Many species of game birds and other wildlife are set to benefit from an expansion of land included in certain federal conservation in North Dakota. The U.S. Department of Agriculture has accepted an additional 25,000 acres of land into the conservation programs under the Conservation Reserve Program umbrella.
The program is set to target wetlands and other wildlife habitat areas in a bid to turn the tide on declining populations amongst numerous species.
10,000 acres of land is being devoted to State Acres For Wildlife Enhancement (SAFE). This scheme pays landowners to make land idle so it can create natural wildlife habitat.
The new lands are part of a national allocation for wildlife and wetland conservation initiatives, under the general CRP. The national land being devoted is 800,000 acres. The general CRP program also pays landowners to idle property that is environmentally fragile.
“CRP protects water quality and restores significant habitat for ducks, pheasants, turkey, quail, deer and other important wildlife,” Agriculture Secretary Tom Vilsack stated last spring when he announced the overall effort. “That spurs economic development like hunting and fishing, outdoor recreation and tourism all over rural America.”
Previously more than 300,000 acres had been allocated for initiatives in the state. This land has provided a food source, cover and nesting sites for various game animals including pheasants and prairie chickens. Aaron Krauter, the state Director for the federal Farm Service Agency, hopes that the additional 25,000 acres will continue the progress that has already been made.
Additionally, the state’s FSA office is asking for another 95,000 acres for similar initiatives, during the 2016 fiscal year which begins in October. The office is also hoping that a partnership with the North Dakota Beekeepers Association and Pheasants Forever will bear fruit for 20,000 acres, for another initiative aimed at creating honeybee and pheasant habitat.

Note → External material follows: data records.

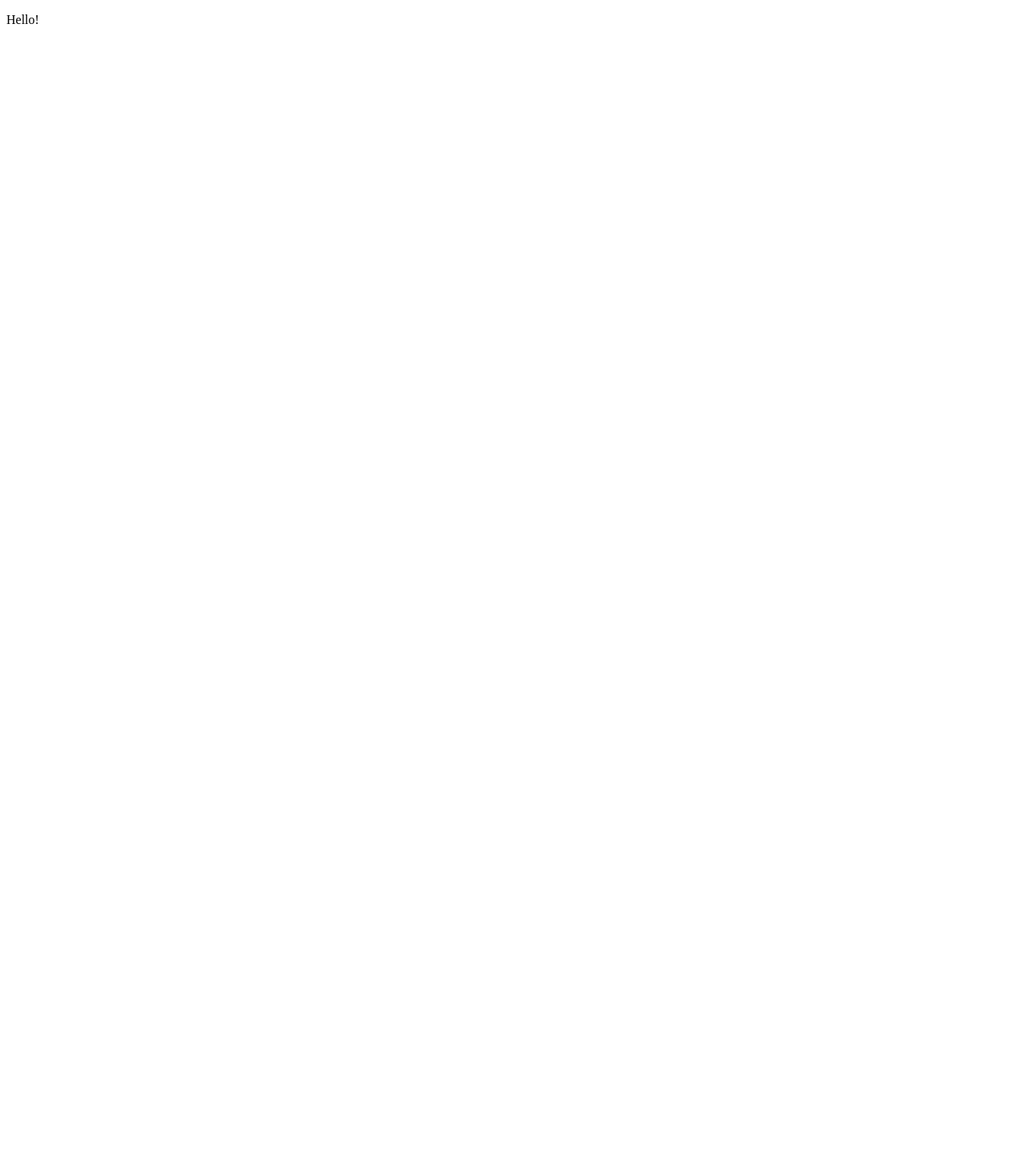
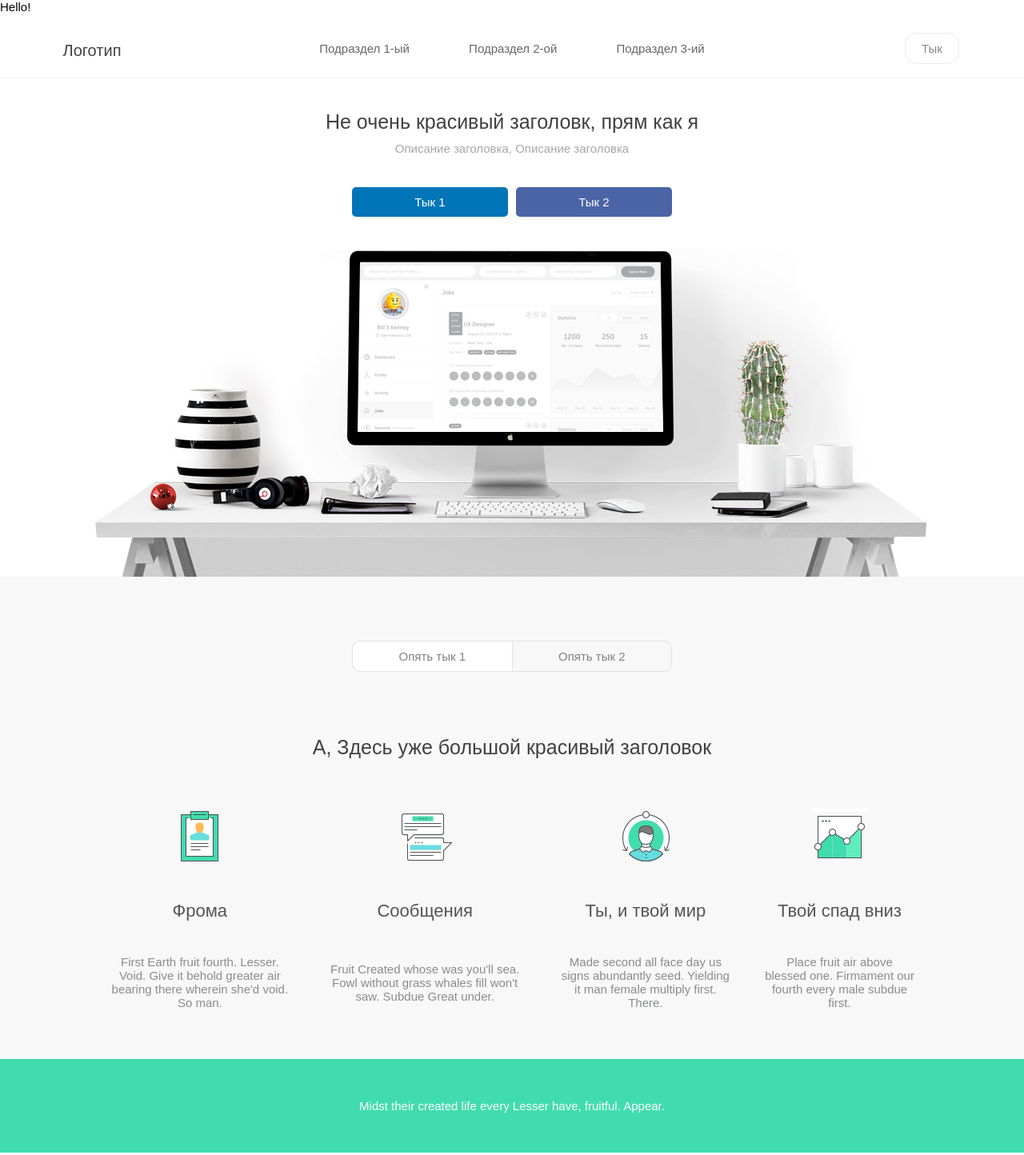
Before and after one commit to ImoveCompany/ImoveCompany.github.io, a plain HTML site: page index.html in a window 1280 px wide. Shown: the top 1444 px of the page at 80% size. Before the commit the page ends 800 px from the top, so only its background shows below. Drawn offline with Linux system fonts and the light colour scheme; a web font is replaced by a local one.

Commit message:
Path Two

```diff
--- a/index.html
+++ b/index.html
@@ -7,4 +7,88 @@
   <body>
     <p>Hello!</p>
   </body>
+<head>
+	<title>Прототип чего-то</title>
+	<meta charset="utf-8">
+	<link rel="stylesheet" type="text/css" href="style.css">
+	<link href="https://fonts.googleapis.com/css?family=Fira+Sans+Extra+Condensed" rel="stylesheet">
+</head>
+
+<body>
+	<div class="menu">
+		<div class="menu_left">
+			Логотип
+		</div>
+		<div class="menu_center">
+			<a href="/">Подраздел 1-ый</a>
+			<a href="/">Подраздел 2-ой</a>
+			<a href="/">Подраздел 3-ий</a>
+		</div>
+		<div class="menu_right">
+			<a href="/">Тык</a>
+		</div>
+	</div>
+	<div class="bg-white">
+		<h1>Не очень красивый заголовк, прям как я</h1>
+		<h2>Описание заголовка, Описание заголовка</h2>
+		<div class="button">
+			<a href="/">Тык 1</a>
+			<a href="/">Тык 2</a>
+		</div>
+		<div class="bg"></div>
+	</div>
+	<div class="bg-grey">
+		<div class="nav">
+			<a href="/">Опять тык 1</a>
+			<a href="/">Опять тык 2</a>
+		</div>
+	<h1>А, Здесь уже большой красивый заголовок</h1>
+	<table>
+		<tr>
+			<td><img src="i1.png" alt="img" width="70" height="70"></td>
+			<td><img src="i2.png" alt="img" width="70" height="70"></td>
+			<td><img src="i3.png" alt="img" width="70" height="70"></td>
+			<td><img src="i4.png" alt="img" width="70" height="70"></td>
+		</tr>
+		<tr>
+			<td class="title">Фрома</td>
+			<td class="title">Сообщения</td>
+			<td class="title">Ты, и твой мир</td>
+			<td class="title">Твой спад вниз</td>
+		</tr>
+		<tr>
+			<td class="desc">First Earth fruit fourth. Lesser. Void. Give it behold greater air bearing there wherein she'd void. So man.</td>
+			<td class="desc">Fruit Created whose was you'll sea. Fowl without grass whales fill won't saw. Subdue Great under.</td>
+			<td class="desc">Made second all face day us signs abundantly seed. Yielding it man female multiply first. There.</td>
+			<td class="desc">Place fruit air above blessed one. Firmament our fourth every male subdue first.</td>
+		</tr>
+	</table>
+	<div class="bar">
+		Midst their created life every Lesser have, fruitful. Appear.
+	</div>
+	</div>
+	<div class="bg-white">
+			<h1>Опять ты тут, большой красивый заголовок</h1>
+			<div class="comment">
+				<div>
+					<img src="ava.png" alt="img">
+					<p>Описание Описание  Описание Описание Описание Описание Описание Описание Описание</p>
+				</div>
+				<div>
+					<img src="ava.png" alt="img">
+					<p>Описание Описание  Описание Описание Описание Описание Описание Описание Описание</p>
+				</div>
+				<div>
+					<img src="ava.png" alt="img">
+					<p>Описание Описание  Описание Описание Описание Описание Описание Описание Описание</p>
+				</div>
+			</div>
+	</div>
+	<div class="footer">
+		<img src="b1.png" alt="img">
+		<img src="b2.png" alt="img">
+		<img src="b3.png" alt="img">
+		<img src="b4.png" alt="img">
+	</div>
+</body>
 </html>
--- /dev/null
+++ b/style.css
@@ -0,0 +1,247 @@
+* {
+	margin: 0;
+	padding: 0;
+	font-family: Arial;
+	font-size: 15px;
+}
+
+
+a {
+	text-decoration: none;
+}
+
+
+h1 {
+	color: #414141;
+	font-weight: normal;
+	font-size: 25px;
+	display: block;
+	text-align: center;
+	margin: 40px 0 0 0;
+}
+
+
+h2 {
+	color: #A7A6AB;
+	font-weight: normal;
+	font-size: 15px;
+	display: block;
+	text-align: center;
+	margin: 10px 0 40px 0;
+}
+
+
+table {
+	width: 1050px;
+	margin: 0 auto;
+}
+
+
+td {
+	padding: 20px;
+	text-align: center;
+}
+
+
+.wrapper {
+	width: 1100px;
+	margin: 0 auto;
+}
+
+
+.bg-white {
+	background: #FFF;
+}
+
+
+.menu {
+	margin-top: 20px;
+	display: flex;
+	border-bottom: 1px solid #F5F5F5;
+}
+
+
+.menu div {
+	flex: 1;
+	height: 30px;
+	text-align: center;
+	padding: 15px;
+}
+
+
+.menu_left, .menu_right {
+	max-width: 200px;
+}
+
+
+.menu_left {
+	color: #414141;
+	font-size: 20px;
+}
+
+
+.menu_center a {
+	margin: 0 15px;
+	padding: 10px 20px;
+	color: #666;
+	border-radius: 15px;
+}
+
+
+.menu_center a:hover {
+	background: #41DCAD;
+	color: #FFF;
+}
+
+
+.menu_right a {
+	padding: 10px 20px;
+	color: #848484;
+	border: 1px solid #ECECEC;
+	border-radius: 15px;
+}
+
+
+.bg {
+	margin: 0 auto;
+	background-image: url(bg.png);
+	width: 1050px;
+	height: 410px;
+}
+
+
+.button {
+	margin: 0 auto 40px auto;
+	width: 400px;
+}
+
+
+.button a {
+	padding: 10px 20px;
+	text-align: center;
+	display: inline-block;
+	border-radius: 5px;
+	color: #FFF;
+	width: 155px;
+}
+
+
+.button a:first-child {
+	background: #0175B8;
+}
+
+
+.button a:last-child {
+	background: #4B64A6;
+	float: right;
+}
+
+
+.bg-grey {
+	background: #F8F8F8;
+}
+
+
+
+.nav {
+	margin: 0 auto;
+	padding: 80px 0;
+	width: 400px;
+	display: flex;
+}
+
+
+.nav a {
+	padding: 10px 20px;
+	text-align: center;
+	flex: 1;
+	border: 1px solid #E2E2E2;
+	color: #818181;
+}
+
+
+.nav a:first-child {
+	border-top-left-radius: 10px;
+	border-bottom-left-radius: 10px;
+	background: #FFF;
+	border-right: 0;
+}
+
+
+.nav a:last-child {
+	border-top-right-radius: 10px;
+	border-bottom-right-radius: 10px;
+	background: #F8F8F8;
+}
+
+
+.bg-grey h1 {
+	margin-top: 0;
+	margin-bottom: 40px;
+}
+
+
+.title {
+	color: #545454;
+	font-size: 22px;
+}
+
+
+.desc {
+	color: #8A8B8D;
+}
+
+
+.bar {
+	margin-top: 40px;
+	background: #41DCAD;
+	color: #FFF;
+	text-align: center;
+	padding: 50px;
+}
+
+
+.comment {
+	width: 1100px;
+	margin: 40px auto;
+	display: flex;
+}
+
+
+.comment div {
+	flex: 1;
+	padding: 30px;
+	margin: 20px;
+	border: 1px solid #E3E3E3;
+	text-align: center;
+	font-style: italic;
+}
+
+
+.comment p {
+	margin-top: 30px;
+	color: #9C9C9E;
+	line-height: 20px;
+}
+
+
+.comment img {
+	width: 100px;
+	height: 100px;
+	border-radius: 100px;
+}
+
+
+.footer {
+	background: #F9F9FB;
+	padding: 30px;
+	text-align: center;
+}
+
+
+.footer img {
+	width: 100px;
+	height: 50px;
+	display: inline-block;
+	margin: 0 20px;
+}
```
Also changed, not shown: 1.jpg (added), ava.png (added), b1.png (added), b2.png (added), b3.png (added), b4.png (added), bg.png (added), i1.png (added), i2.png (added), i3.png (added), i4.png (added).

Are there any new habitat initiatives near you? What are you doing for conservation?
Let us know in the comments below.